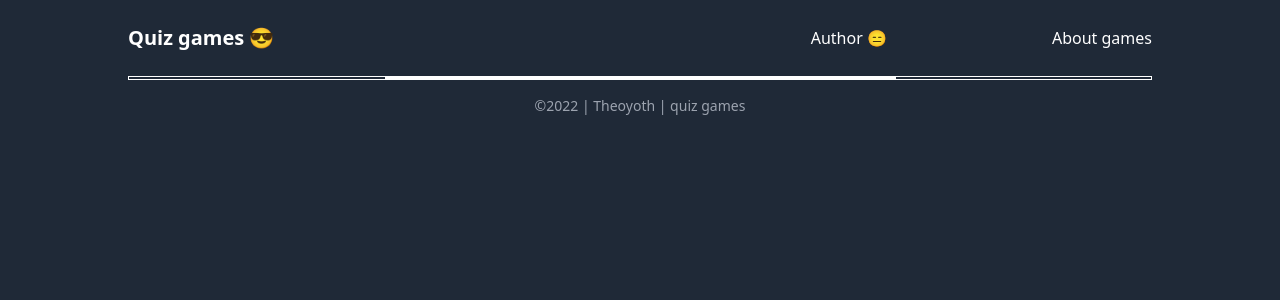
Repository: theoyoth/quiz-game
Page: /game
These files come from the project's save history. The page is drawn as it stood at one moment and after the next save; the edit follows.
The browser window is 1280 px wide. The pictures show the whole page.
The page's requests for data from a server got no answer. The project was rebuilt for these pictures with package versions that can differ from the ones it lists, and the page was loaded fresh each time. The framework's server and built-in components were replaced by stand-ins that run in the browser. No one was signed in, and anything a server would have sent is missing. Also part of the build but not shown: nuxt.config.js, layouts/404.vue, layouts/error.vue, layouts/errorLayout.vue. Imported but missing from the stored project, and not drawn on this page: components/EndPage.vue.

Above is the page before, as saved 2022-06-16 15:32:04.

### assets/css/main.css
@tailwind base;
@tailwind components;
@tailwind utilities;


/* hide scrollbar */
/* ================================ */
* {
  /* for explorer, edge */
  -ms-overflow-style: none;
  /* for firefox */
  scrollbar-width: none;
}
::-webkit-scrollbar {
  /* for chrome, safari, and opera */
  display: none;
}
/* ================================ */

.correct {
  background-color: rgb(23, 87, 170);
}
.incorrect {
  background-color: rgb(204, 49, 41);
}

### components/Footer.vue
.<template>
  <div class="text-center mt-4">
    <p class="text-sm text-gray-400">&copy;2022 | Theoyoth | quiz games</p>
  </div>
</template>

<script>
export default {

}
</script>

### components/Header.vue
<template>
  <div class="flex justify-between items-center">
    <div>
      <h2 class="font-bold text-xl">
        <NuxtLink to="/">Quiz games 😎</NuxtLink>
      </h2>
    </div>
    <div class="lg:w-1/3 sm:w-1/2 md:w-1/3 xl:w-1/3 flex justify-between items-center">
      <NuxtLink to="/">Author 😑</NuxtLink>
      <NuxtLink to="/about">About games</NuxtLink>
    </div>
  </div>
</template>

<script>
export default {

}
</script>

### components/Loading.vue
<template>
  <div class="loading">
    <span></span>
  </div>
</template>

<script>
export default {

}
</script>

<style>
.loading {
  height: 100vh;
  width: 100%;
  display: flex;
  justify-content: center;
  align-items: center;
}
@keyframes circle-loading {
  to {
    transform: rotateZ(360deg);
  }
}
.loading span{
  display: block;
  width: 70px;
  height: 70px;
  border-radius: 50%;
  border: 2px solid transparent;
  border-top-color: #fff;
  animation: circle-loading 1200ms ease infinite;

}
</style>

### components/Main.vue
<template>
  <div>
    <div class="lg:px-10 md:px-8 sm:px-4 xl:px-32 py-6 min-h-screen bg-gray-800 text-white">
    <Header />
      <NuxtChild />
    <Footer />
    </div>
  </div>
</template>

<script>
export default {

}
</script>

### layouts/default.vue
<template>
  <Main>
      <Nuxt />
  </Main>
</template>

### pages/game.vue
<template>
  <div  class="mt-6">
    <Loading v-if="$fetchState.pending"/>
    <div v-else class="w-full grid grid-cols-1 place-items-center border border-white border-1">
      <div class="xl:w-1/2 lg:w-3/4 sm:w-11/12 md:w-2/3 border border-white border-1">
        <div v-for="(q,i) in questionNow" :key="i" class="mb-4 border border-white border-1">
          <div class="px-6 py-8 bg-gray-600 rounded-lg text-center">
            <h1 class="text-lg font-semibold">{{q.question}}</h1>
            <div class="mt-4 grid grid-cols-2 gap-4 justify-items-center">
              <div v-for="(an,i) in q.answer" :key="i" class="w-40 py-2 bg-green-600 rounded-lg cursor-pointer text-center hover:bg-green-500" @click="sendAnswer">
                {{an}}
              </div>
            </div>
          </div>
        </div>
      </div>
    </div>
    <div v-if="feedback !== ''">
        <h1>{{feedback}}</h1>
    </div>
  </div>
</template>

<script>
export default {
  data() {
    return {
      dataQuestions:[],
      questions:[],
      answerQuestions:[],
      allQuestions:[],
      currentQuestion:"",
      questionNow:[],
      randomIdx:0,
      questionIndex:0,
      questionCounter:0,
      score:[],
      acceptingAnswer:false,
      feedback:"",
      correct:false,
      selectedAnswer:"",
    }
  },
  async fetch(){
    await this.getQuestions()
  },
  methods: {
    async getQuestions(){
      this.questionCounter = 0

      const dataQ = await this.$axios.get('https://opentdb.com/api.php?amount=10&category=9&difficulty=easy&type=multiple')
      this.dataQuestions = dataQ.data.results;
      this.dataQuestions.map((data,i) => {
        this.answerQuestions.push(data.incorrect_answers)

        this.randomIdx = Math.floor(Math.random() * 3) + 1
        this.answerQuestions[i].splice(this.randomIdx - 1, 0, data.correct_answer)

        this.allQuestions.push({question : data.question, answer: this.answerQuestions[i], correctAnswer: data.correct_answer})

      })
      await this.getNewQuestion()
    },
    async getNewQuestion(){
      if(this.allQuestions.length === 0){
        return this.feedback = "you are finished the questions"
      }
      this.questionCounter++

      this.questionIndex = Math.floor(Math.random() * this.allQuestions.length)
      const currentQuestion = this.allQuestions[this.questionIndex]
      this.questionNow.push(currentQuestion)

      this.allQuestions.splice(this.questionIndex, 1)

      this.acceptingAnswer = true
    },
    sendAnswer(e){
      if(!this.acceptingAnswer) return

      this.acceptingAnswer = false

      const target = e.target
      this.selectedAnswer = target.innerText
      const answer = this.questionNow[0].correctAnswer

      const classApply = this.selectedAnswer == answer ? 'correct' : 'incorrect'

      target.parentElement.classList.add(classApply)

      setTimeout(() => {
        target.parentElement.classList.remove(classApply)
        this.questionNow.splice(0,1)
        this.getNewQuestion()
      }, 500)
    }
  },
  fetchDelay : 2000,
  // mounted() {
  //   this.getNewQuestion()
  // }

}
</script>

### tailwind.config.js
/** @type {import('tailwindcss').Config} */
module.exports = {
  content: [
    "./components/**/*.{js,vue,ts}",
    "./layouts/**/*.vue",
    "./pages/**/*.vue",
    "./plugins/**/*.{js,ts}",
    "./nuxt.config.{js,ts}",
  ],
  theme: {
    extend: {},
    screens: {
      sm: "410px",
      md: "640px",
      lg: "770px",
      xl: "1024px",
    },
  },
  plugins: [],
};

After the next save:
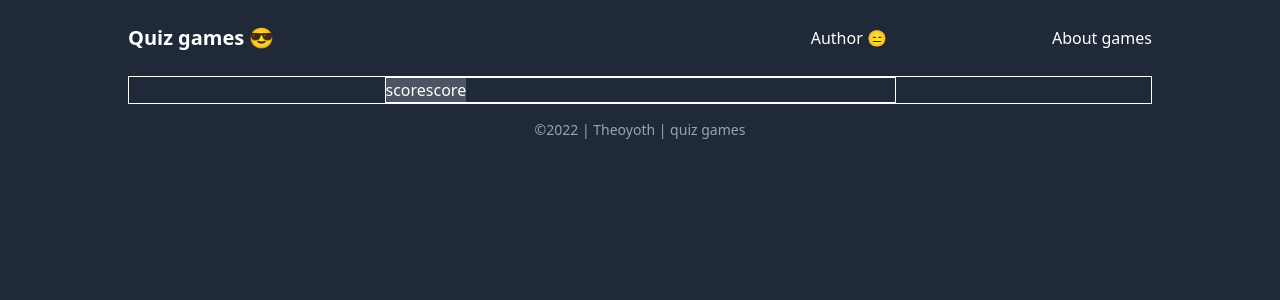
Saved 78 s later.
--- a/pages/game.vue
+++ b/pages/game.vue
@@ -3,6 +3,10 @@
     <Loading v-if="$fetchState.pending"/>
     <div v-else class="w-full grid grid-cols-1 place-items-center border border-white border-1">
       <div class="xl:w-1/2 lg:w-3/4 sm:w-11/12 md:w-2/3 border border-white border-1">
+        <div class="w-full flex justify-content-between">
+          <div class="bg-gray-600">score</div>
+          <div class="bg-gray-600">score</div>
+        </div>
         <div v-for="(q,i) in questionNow" :key="i" class="mb-4 border border-white border-1">
           <div class="px-6 py-8 bg-gray-600 rounded-lg text-center">
             <h1 class="text-lg font-semibold">{{q.question}}</h1>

□ □ □ □ □ □ □

• **What is required**
Please output all the records above exactly, leaving out every picture.

• **Result of this exercise**
Repository: theoyoth/quiz-game
Page: /game
These files come from the project's save history. The page is drawn as it stood at one moment and after the next save; the edit follows.
The browser window is 1280 px wide. The pictures show the whole page.
The page's requests for data from a server got no answer. The project was rebuilt for these pictures with package versions that can differ from the ones it lists, and the page was loaded fresh each time. The framework's server and built-in components were replaced by stand-ins that run in the browser. No one was signed in, and anything a server would have sent is missing. Also part of the build but not shown: nuxt.config.js, layouts/404.vue, layouts/error.vue, layouts/errorLayout.vue. Imported but missing from the stored project, and not drawn on this page: components/EndPage.vue.

Above is the page before, as saved 2022-06-16 15:32:04.

### assets/css/main.css
@tailwind base;
@tailwind components;
@tailwind utilities;


/* hide scrollbar */
/* ================================ */
* {
  /* for explorer, edge */
  -ms-overflow-style: none;
  /* for firefox */
  scrollbar-width: none;
}
::-webkit-scrollbar {
  /* for chrome, safari, and opera */
  display: none;
}
/* ================================ */

.correct {
  background-color: rgb(23, 87, 170);
}
.incorrect {
  background-color: rgb(204, 49, 41);
}

### components/Footer.vue
.<template>
  <div class="text-center mt-4">
    <p class="text-sm text-gray-400">&copy;2022 | Theoyoth | quiz games</p>
  </div>
</template>

<script>
export default {

}
</script>

### components/Header.vue
<template>
  <div class="flex justify-between items-center">
    <div>
      <h2 class="font-bold text-xl">
        <NuxtLink to="/">Quiz games 😎</NuxtLink>
      </h2>
    </div>
    <div class="lg:w-1/3 sm:w-1/2 md:w-1/3 xl:w-1/3 flex justify-between items-center">
      <NuxtLink to="/">Author 😑</NuxtLink>
      <NuxtLink to="/about">About games</NuxtLink>
    </div>
  </div>
</template>

<script>
export default {

}
</script>

### components/Loading.vue
<template>
  <div class="loading">
    <span></span>
  </div>
</template>

<script>
export default {

}
</script>

<style>
.loading {
  height: 100vh;
  width: 100%;
  display: flex;
  justify-content: center;
  align-items: center;
}
@keyframes circle-loading {
  to {
    transform: rotateZ(360deg);
  }
}
.loading span{
  display: block;
  width: 70px;
  height: 70px;
  border-radius: 50%;
  border: 2px solid transparent;
  border-top-color: #fff;
  animation: circle-loading 1200ms ease infinite;

}
</style>

### components/Main.vue
<template>
  <div>
    <div class="lg:px-10 md:px-8 sm:px-4 xl:px-32 py-6 min-h-screen bg-gray-800 text-white">
    <Header />
      <NuxtChild />
    <Footer />
    </div>
  </div>
</template>

<script>
export default {

}
</script>

### layouts/default.vue
<template>
  <Main>
      <Nuxt />
  </Main>
</template>

### pages/game.vue
<template>
  <div  class="mt-6">
    <Loading v-if="$fetchState.pending"/>
    <div v-else class="w-full grid grid-cols-1 place-items-center border border-white border-1">
      <div class="xl:w-1/2 lg:w-3/4 sm:w-11/12 md:w-2/3 border border-white border-1">
        <div v-for="(q,i) in questionNow" :key="i" class="mb-4 border border-white border-1">
          <div class="px-6 py-8 bg-gray-600 rounded-lg text-center">
            <h1 class="text-lg font-semibold">{{q.question}}</h1>
            <div class="mt-4 grid grid-cols-2 gap-4 justify-items-center">
              <div v-for="(an,i) in q.answer" :key="i" class="w-40 py-2 bg-green-600 rounded-lg cursor-pointer text-center hover:bg-green-500" @click="sendAnswer">
                {{an}}
              </div>
            </div>
          </div>
        </div>
      </div>
    </div>
    <div v-if="feedback !== ''">
        <h1>{{feedback}}</h1>
    </div>
  </div>
</template>

<script>
export default {
  data() {
    return {
      dataQuestions:[],
      questions:[],
      answerQuestions:[],
      allQuestions:[],
      currentQuestion:"",
      questionNow:[],
      randomIdx:0,
      questionIndex:0,
      questionCounter:0,
      score:[],
      acceptingAnswer:false,
      feedback:"",
      correct:false,
      selectedAnswer:"",
    }
  },
  async fetch(){
    await this.getQuestions()
  },
  methods: {
    async getQuestions(){
      this.questionCounter = 0

      const dataQ = await this.$axios.get('https://opentdb.com/api.php?amount=10&category=9&difficulty=easy&type=multiple')
      this.dataQuestions = dataQ.data.results;
      this.dataQuestions.map((data,i) => {
        this.answerQuestions.push(data.incorrect_answers)

        this.randomIdx = Math.floor(Math.random() * 3) + 1
        this.answerQuestions[i].splice(this.randomIdx - 1, 0, data.correct_answer)

        this.allQuestions.push({question : data.question, answer: this.answerQuestions[i], correctAnswer: data.correct_answer})

      })
      await this.getNewQuestion()
    },
    async getNewQuestion(){
      if(this.allQuestions.length === 0){
        return this.feedback = "you are finished the questions"
      }
      this.questionCounter++

      this.questionIndex = Math.floor(Math.random() * this.allQuestions.length)
      const currentQuestion = this.allQuestions[this.questionIndex]
      this.questionNow.push(currentQuestion)

      this.allQuestions.splice(this.questionIndex, 1)

      this.acceptingAnswer = true
    },
    sendAnswer(e){
      if(!this.acceptingAnswer) return

      this.acceptingAnswer = false

      const target = e.target
      this.selectedAnswer = target.innerText
      const answer = this.questionNow[0].correctAnswer

      const classApply = this.selectedAnswer == answer ? 'correct' : 'incorrect'

      target.parentElement.classList.add(classApply)

      setTimeout(() => {
        target.parentElement.classList.remove(classApply)
        this.questionNow.splice(0,1)
        this.getNewQuestion()
      }, 500)
    }
  },
  fetchDelay : 2000,
  // mounted() {
  //   this.getNewQuestion()
  // }

}
</script>

### tailwind.config.js
/** @type {import('tailwindcss').Config} */
module.exports = {
  content: [
    "./components/**/*.{js,vue,ts}",
    "./layouts/**/*.vue",
    "./pages/**/*.vue",
    "./plugins/**/*.{js,ts}",
    "./nuxt.config.{js,ts}",
  ],
  theme: {
    extend: {},
    screens: {
      sm: "410px",
      md: "640px",
      lg: "770px",
      xl: "1024px",
    },
  },
  plugins: [],
};

After the next save:
Saved 78 s later.
--- a/pages/game.vue
+++ b/pages/game.vue
@@ -3,6 +3,10 @@
     <Loading v-if="$fetchState.pending"/>
     <div v-else class="w-full grid grid-cols-1 place-items-center border border-white border-1">
       <div class="xl:w-1/2 lg:w-3/4 sm:w-11/12 md:w-2/3 border border-white border-1">
+        <div class="w-full flex justify-content-between">
+          <div class="bg-gray-600">score</div>
+          <div class="bg-gray-600">score</div>
+        </div>
         <div v-for="(q,i) in questionNow" :key="i" class="mb-4 border border-white border-1">
           <div class="px-6 py-8 bg-gray-600 rounded-lg text-center">
             <h1 class="text-lg font-semibold">{{q.question}}</h1>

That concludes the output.